Peers vow to block chlorinated chicken imports in latest blow to Boris Johnson’s US trade deal hopes

Primemiinister Boris Johnson inspects the chickens during his visit Shervington Farm, in Newport, So

Primemiinister Boris Johnson inspects the chickens during his visit Shervington Farm, in Newport, South Wales; Adrian Dennis - Credit: PA

Boris Johnson's hopes of a trade deal with the US hang in the balance after peers threatened to kybosh legislation allowing the import of chlorinated chicken and hormone-fed beef into the UK.

Peers are preparing to holt legislation that would amount to a watering down of UK food and animal welfare standards, one former government adviser has told The Independent.

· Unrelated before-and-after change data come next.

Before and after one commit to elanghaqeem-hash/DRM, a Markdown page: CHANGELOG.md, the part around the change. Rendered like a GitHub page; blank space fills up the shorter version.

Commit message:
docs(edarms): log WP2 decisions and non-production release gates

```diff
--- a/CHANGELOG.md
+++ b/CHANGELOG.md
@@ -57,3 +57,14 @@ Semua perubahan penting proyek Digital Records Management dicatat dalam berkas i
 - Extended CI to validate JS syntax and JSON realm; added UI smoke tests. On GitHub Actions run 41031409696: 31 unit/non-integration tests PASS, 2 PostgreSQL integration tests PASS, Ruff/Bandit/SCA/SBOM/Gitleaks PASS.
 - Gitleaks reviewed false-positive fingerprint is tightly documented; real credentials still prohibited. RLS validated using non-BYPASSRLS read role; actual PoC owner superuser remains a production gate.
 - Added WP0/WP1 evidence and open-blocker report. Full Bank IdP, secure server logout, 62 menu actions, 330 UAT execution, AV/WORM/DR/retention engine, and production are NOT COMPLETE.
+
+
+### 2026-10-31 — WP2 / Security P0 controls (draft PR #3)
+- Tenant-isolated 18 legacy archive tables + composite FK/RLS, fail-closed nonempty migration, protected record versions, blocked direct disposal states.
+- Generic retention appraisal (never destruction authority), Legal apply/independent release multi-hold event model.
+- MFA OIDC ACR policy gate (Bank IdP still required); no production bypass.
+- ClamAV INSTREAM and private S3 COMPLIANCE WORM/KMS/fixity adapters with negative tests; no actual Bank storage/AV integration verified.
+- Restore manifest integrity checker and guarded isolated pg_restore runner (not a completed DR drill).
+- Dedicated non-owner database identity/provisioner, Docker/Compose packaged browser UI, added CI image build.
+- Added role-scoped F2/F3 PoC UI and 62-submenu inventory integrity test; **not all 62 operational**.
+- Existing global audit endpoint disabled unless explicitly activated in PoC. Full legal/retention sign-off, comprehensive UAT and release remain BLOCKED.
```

In an attempt to stop minister selling the country 'down the river', peers are proposing amendments to the Agriculture Bill that would strengthen a food standards advisory body and allow it to ban certain food stock coming into the UK.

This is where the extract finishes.